Your instructions:
Every line holding the string "border" should be copied out of the listing.

Listed records:
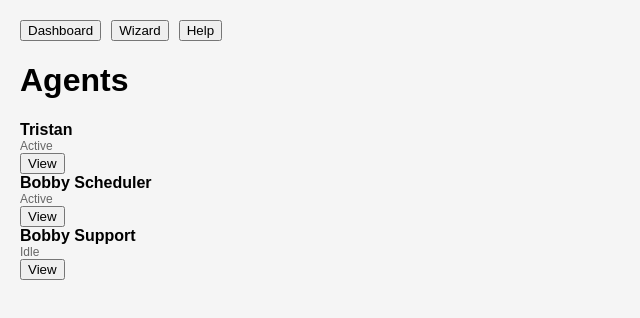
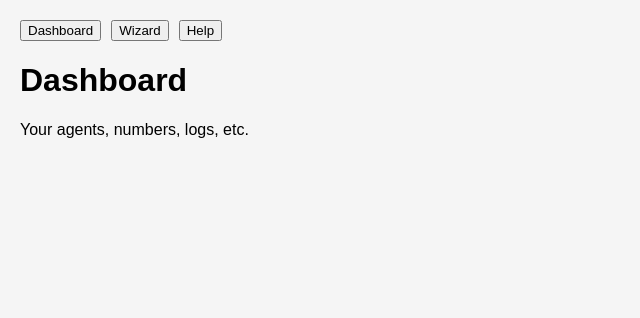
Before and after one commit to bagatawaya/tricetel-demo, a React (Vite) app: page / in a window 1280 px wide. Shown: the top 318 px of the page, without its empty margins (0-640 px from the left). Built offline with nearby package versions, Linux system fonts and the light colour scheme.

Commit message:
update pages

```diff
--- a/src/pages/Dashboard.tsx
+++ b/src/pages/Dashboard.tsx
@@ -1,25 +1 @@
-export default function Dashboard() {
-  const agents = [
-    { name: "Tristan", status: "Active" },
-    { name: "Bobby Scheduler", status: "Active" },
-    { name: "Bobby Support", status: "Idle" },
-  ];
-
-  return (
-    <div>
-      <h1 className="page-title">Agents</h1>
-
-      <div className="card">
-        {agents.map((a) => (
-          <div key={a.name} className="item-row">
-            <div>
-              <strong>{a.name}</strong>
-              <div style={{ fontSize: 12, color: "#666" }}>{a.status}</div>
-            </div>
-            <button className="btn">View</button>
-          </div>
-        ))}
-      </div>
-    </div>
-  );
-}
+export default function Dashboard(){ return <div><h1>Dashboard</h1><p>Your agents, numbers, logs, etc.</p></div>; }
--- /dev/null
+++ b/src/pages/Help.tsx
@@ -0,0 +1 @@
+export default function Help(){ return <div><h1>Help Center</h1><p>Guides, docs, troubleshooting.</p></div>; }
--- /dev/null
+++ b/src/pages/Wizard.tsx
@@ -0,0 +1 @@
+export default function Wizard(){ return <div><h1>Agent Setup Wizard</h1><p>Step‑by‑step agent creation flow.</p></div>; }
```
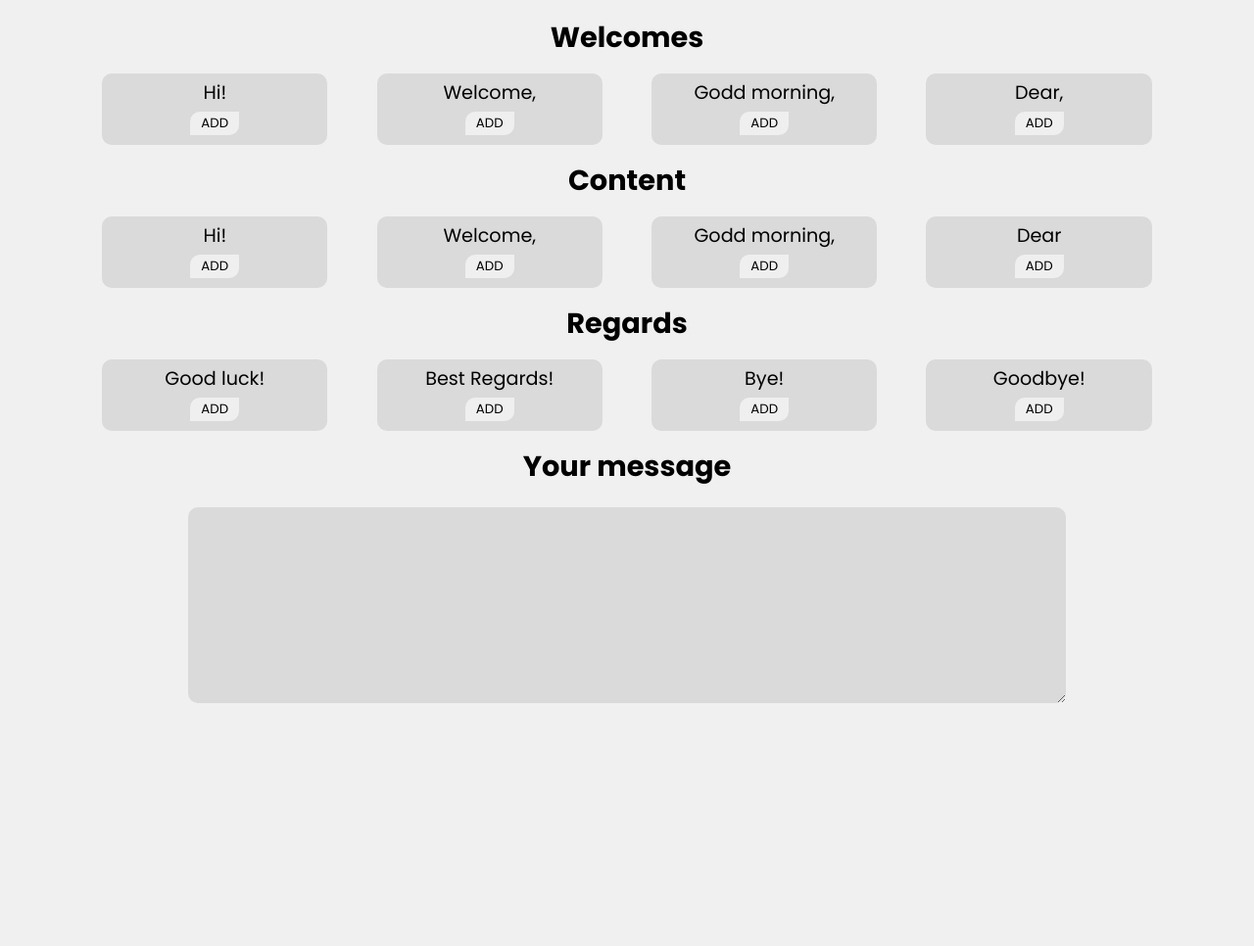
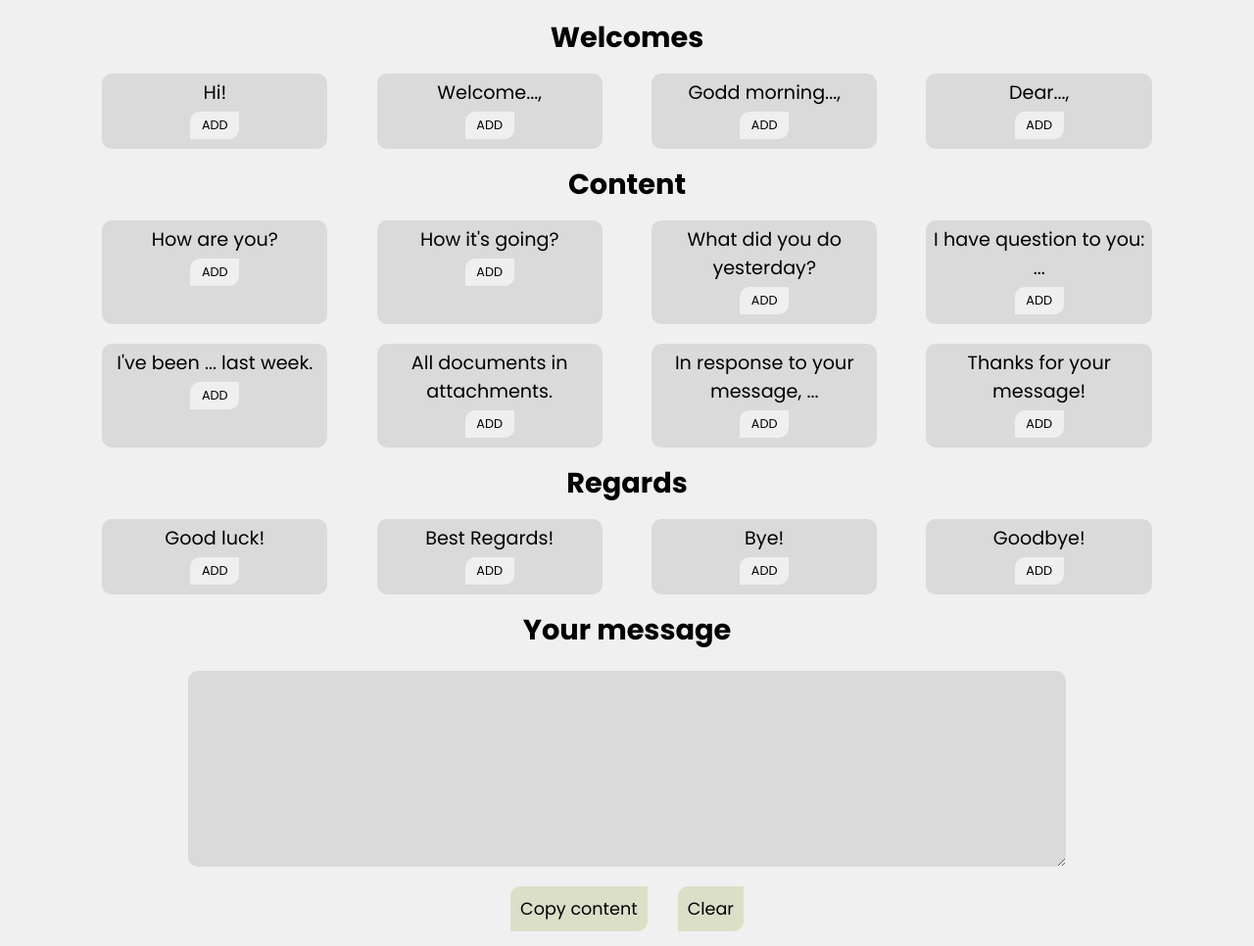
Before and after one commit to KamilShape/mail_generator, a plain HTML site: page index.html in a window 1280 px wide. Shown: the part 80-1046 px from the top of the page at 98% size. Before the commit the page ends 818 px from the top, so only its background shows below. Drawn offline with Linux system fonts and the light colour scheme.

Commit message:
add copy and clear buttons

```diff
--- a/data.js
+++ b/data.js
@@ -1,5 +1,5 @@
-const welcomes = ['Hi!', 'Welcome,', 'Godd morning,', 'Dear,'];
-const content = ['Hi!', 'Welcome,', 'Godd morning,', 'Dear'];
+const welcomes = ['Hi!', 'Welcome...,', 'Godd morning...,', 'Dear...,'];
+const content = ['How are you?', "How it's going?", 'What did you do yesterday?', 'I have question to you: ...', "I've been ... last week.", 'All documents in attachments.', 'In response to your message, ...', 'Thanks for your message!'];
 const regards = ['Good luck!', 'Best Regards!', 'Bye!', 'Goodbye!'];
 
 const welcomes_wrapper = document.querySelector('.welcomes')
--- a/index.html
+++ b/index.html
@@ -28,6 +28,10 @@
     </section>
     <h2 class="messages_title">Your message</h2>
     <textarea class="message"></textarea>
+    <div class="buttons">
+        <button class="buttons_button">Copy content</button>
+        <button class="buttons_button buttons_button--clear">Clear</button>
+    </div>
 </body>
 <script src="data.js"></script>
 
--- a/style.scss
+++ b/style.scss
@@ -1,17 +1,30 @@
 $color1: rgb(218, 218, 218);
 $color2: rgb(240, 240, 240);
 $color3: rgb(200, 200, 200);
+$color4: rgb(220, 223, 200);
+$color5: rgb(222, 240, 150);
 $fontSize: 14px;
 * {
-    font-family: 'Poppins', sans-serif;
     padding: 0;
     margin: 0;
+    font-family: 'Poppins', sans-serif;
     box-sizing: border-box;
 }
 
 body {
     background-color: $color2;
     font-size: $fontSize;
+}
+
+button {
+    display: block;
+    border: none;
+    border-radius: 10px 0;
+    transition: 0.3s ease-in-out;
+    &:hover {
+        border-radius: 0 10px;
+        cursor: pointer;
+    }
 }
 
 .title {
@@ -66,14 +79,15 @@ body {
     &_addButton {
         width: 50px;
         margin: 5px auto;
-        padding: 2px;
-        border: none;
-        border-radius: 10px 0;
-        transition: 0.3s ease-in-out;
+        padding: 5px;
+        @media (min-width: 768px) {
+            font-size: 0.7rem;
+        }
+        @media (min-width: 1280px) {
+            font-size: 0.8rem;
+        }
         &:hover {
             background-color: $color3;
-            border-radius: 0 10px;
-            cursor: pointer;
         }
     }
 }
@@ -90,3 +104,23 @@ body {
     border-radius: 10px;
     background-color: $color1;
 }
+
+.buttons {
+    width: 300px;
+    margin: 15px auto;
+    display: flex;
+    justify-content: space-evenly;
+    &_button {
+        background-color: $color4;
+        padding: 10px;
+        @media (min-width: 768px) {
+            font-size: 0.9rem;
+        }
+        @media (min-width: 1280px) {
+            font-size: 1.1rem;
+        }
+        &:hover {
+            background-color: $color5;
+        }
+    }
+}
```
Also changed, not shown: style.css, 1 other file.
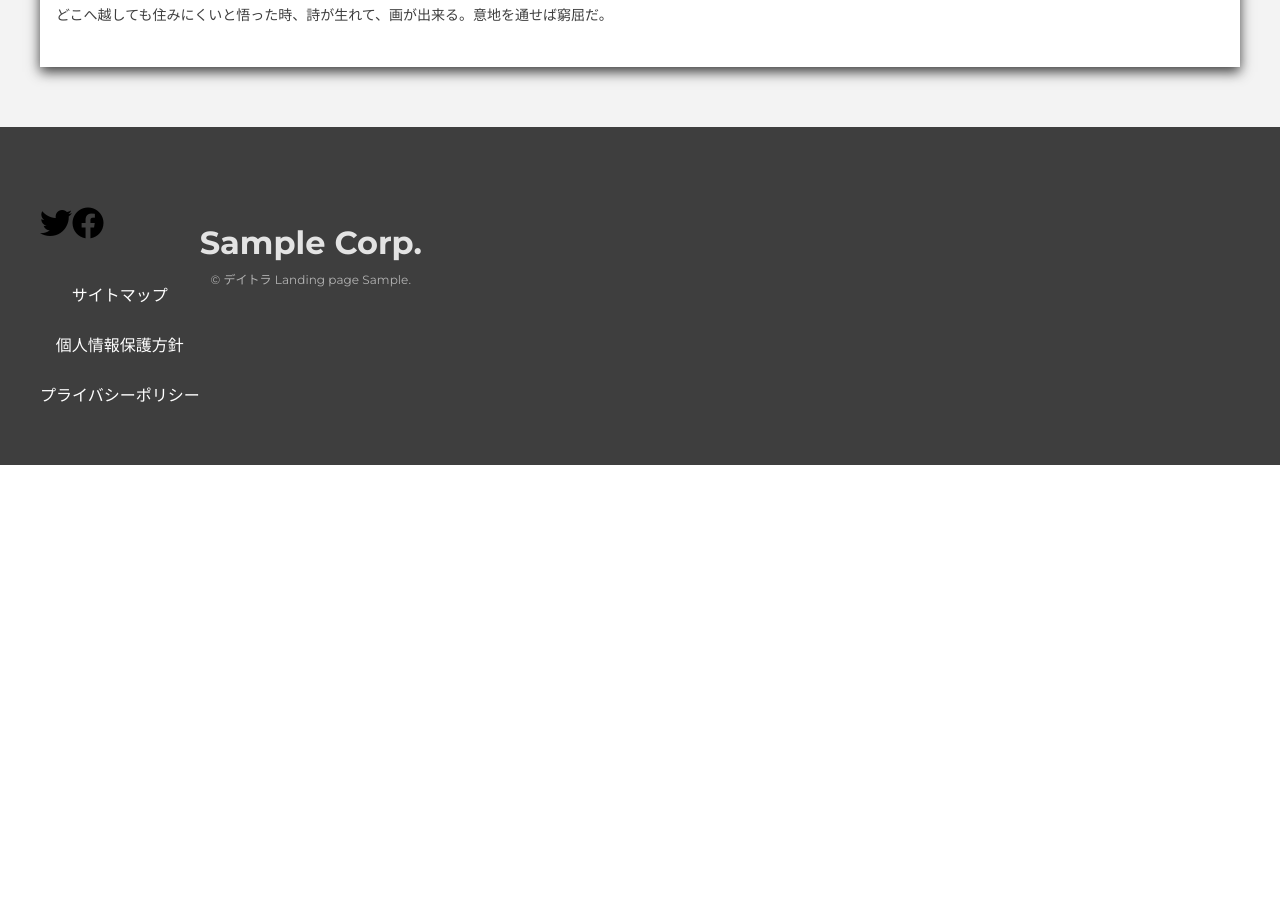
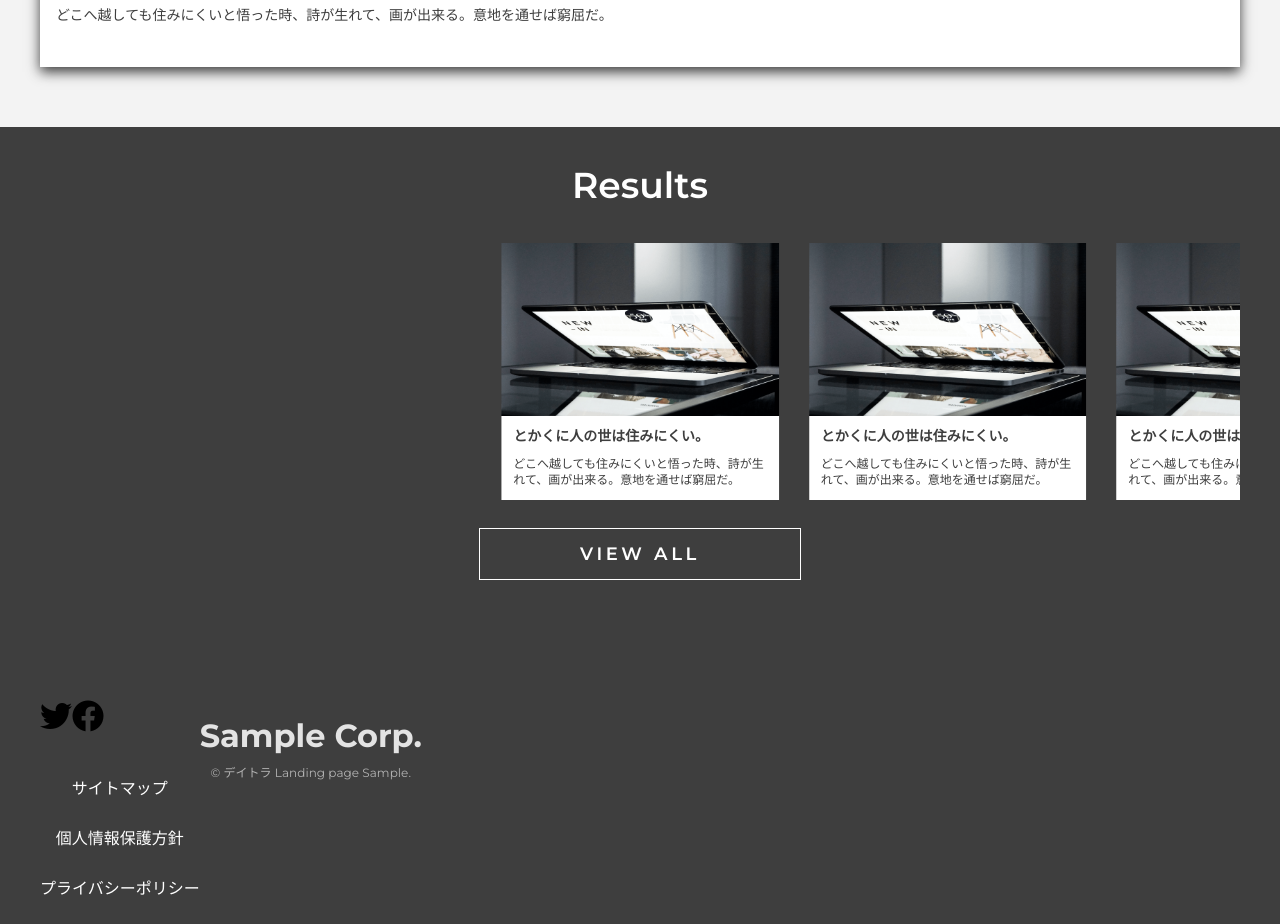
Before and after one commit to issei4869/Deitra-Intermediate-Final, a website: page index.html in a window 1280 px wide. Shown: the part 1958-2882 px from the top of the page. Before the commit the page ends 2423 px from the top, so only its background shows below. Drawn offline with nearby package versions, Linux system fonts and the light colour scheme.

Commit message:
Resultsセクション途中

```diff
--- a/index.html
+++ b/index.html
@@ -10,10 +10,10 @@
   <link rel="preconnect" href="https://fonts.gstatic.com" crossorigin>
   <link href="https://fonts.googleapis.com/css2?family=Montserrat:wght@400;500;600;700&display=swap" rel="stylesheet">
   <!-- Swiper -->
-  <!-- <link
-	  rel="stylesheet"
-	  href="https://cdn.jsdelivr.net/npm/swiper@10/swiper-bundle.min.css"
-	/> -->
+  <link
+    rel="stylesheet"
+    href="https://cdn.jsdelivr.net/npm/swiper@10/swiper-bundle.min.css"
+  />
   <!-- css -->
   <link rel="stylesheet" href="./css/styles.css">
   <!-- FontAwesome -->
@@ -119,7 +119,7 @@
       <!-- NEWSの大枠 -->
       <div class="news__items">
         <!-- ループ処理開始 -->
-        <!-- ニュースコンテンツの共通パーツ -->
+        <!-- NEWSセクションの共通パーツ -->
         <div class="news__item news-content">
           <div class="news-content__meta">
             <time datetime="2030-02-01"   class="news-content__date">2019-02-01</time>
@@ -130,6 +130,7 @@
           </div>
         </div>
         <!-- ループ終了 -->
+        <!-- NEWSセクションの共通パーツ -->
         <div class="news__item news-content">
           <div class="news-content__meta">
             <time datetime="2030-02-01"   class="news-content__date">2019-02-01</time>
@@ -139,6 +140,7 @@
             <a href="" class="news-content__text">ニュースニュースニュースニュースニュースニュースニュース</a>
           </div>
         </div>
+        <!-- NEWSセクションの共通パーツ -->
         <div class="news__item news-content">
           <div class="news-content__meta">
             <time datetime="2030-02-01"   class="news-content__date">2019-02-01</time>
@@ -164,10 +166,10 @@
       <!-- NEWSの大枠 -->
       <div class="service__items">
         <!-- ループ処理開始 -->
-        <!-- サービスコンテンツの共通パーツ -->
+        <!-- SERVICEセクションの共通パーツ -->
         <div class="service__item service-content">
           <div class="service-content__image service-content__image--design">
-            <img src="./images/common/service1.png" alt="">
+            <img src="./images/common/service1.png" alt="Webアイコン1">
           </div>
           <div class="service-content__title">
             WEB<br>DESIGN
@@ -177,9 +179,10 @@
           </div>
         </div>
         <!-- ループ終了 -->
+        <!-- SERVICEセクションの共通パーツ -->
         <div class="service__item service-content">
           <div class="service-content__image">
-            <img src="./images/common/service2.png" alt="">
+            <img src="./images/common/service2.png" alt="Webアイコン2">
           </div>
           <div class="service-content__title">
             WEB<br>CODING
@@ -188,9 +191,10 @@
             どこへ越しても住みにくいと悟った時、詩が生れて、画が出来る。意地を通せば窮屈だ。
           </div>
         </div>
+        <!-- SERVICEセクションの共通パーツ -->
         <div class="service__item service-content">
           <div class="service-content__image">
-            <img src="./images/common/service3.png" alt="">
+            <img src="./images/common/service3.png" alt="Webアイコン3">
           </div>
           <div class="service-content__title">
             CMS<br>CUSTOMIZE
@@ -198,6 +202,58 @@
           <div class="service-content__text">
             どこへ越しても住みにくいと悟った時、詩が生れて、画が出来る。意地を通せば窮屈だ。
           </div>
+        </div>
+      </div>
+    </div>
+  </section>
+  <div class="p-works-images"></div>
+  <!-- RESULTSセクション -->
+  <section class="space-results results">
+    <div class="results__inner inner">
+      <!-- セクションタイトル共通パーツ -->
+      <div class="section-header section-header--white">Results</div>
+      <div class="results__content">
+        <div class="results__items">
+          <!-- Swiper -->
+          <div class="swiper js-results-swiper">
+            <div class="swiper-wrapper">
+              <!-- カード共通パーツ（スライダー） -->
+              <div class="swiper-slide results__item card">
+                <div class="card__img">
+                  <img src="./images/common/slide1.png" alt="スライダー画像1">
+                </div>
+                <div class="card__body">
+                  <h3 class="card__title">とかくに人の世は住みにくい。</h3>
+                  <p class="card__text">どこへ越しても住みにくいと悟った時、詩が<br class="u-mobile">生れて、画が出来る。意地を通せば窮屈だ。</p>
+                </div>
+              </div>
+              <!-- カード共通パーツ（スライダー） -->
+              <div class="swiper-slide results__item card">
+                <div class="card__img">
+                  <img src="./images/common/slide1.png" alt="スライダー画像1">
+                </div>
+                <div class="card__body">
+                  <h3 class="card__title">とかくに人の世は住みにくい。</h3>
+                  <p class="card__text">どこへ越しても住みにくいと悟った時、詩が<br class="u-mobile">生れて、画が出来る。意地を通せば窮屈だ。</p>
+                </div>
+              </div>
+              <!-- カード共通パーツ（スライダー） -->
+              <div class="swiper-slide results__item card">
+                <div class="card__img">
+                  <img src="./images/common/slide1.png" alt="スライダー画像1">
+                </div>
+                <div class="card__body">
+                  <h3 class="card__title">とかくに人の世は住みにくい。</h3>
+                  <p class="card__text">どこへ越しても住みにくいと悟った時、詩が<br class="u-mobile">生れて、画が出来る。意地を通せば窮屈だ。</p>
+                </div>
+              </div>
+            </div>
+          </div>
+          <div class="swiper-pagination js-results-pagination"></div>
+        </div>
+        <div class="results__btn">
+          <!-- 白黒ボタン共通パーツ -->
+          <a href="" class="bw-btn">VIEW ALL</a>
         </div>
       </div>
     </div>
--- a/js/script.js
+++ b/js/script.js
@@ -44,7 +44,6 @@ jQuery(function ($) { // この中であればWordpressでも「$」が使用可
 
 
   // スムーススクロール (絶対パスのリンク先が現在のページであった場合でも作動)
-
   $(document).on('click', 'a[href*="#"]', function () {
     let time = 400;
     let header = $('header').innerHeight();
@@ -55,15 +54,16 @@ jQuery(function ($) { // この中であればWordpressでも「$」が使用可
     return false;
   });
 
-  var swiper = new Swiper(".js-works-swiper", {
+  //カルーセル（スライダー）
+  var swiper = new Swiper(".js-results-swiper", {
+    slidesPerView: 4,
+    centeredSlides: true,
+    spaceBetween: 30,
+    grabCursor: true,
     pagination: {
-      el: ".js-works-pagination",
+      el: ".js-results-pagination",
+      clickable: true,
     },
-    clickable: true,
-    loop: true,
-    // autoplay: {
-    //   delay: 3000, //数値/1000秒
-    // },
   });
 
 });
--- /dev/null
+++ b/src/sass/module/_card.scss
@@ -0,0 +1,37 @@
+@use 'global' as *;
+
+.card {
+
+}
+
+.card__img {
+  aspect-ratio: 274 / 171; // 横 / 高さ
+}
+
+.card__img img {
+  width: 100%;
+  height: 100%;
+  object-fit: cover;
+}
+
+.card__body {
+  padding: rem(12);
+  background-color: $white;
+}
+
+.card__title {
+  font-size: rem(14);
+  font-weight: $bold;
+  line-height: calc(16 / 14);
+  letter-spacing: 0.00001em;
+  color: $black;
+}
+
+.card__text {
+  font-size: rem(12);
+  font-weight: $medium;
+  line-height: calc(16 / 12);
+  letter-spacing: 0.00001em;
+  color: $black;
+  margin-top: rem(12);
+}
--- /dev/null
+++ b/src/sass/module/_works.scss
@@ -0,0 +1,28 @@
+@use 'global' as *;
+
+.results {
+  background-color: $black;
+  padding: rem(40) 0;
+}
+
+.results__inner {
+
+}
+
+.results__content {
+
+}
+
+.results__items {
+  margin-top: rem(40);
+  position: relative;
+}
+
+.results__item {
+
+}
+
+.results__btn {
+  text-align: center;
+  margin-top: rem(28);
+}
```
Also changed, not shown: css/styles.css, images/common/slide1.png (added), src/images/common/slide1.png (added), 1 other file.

Completed exercise:
     box-sizing: border-box;
+    border: none;
+    border-radius: 10px 0;
+        border-radius: 0 10px;
-        border: none;
-        border-radius: 10px 0;
-            border-radius: 0 10px;
     border-radius: 10px;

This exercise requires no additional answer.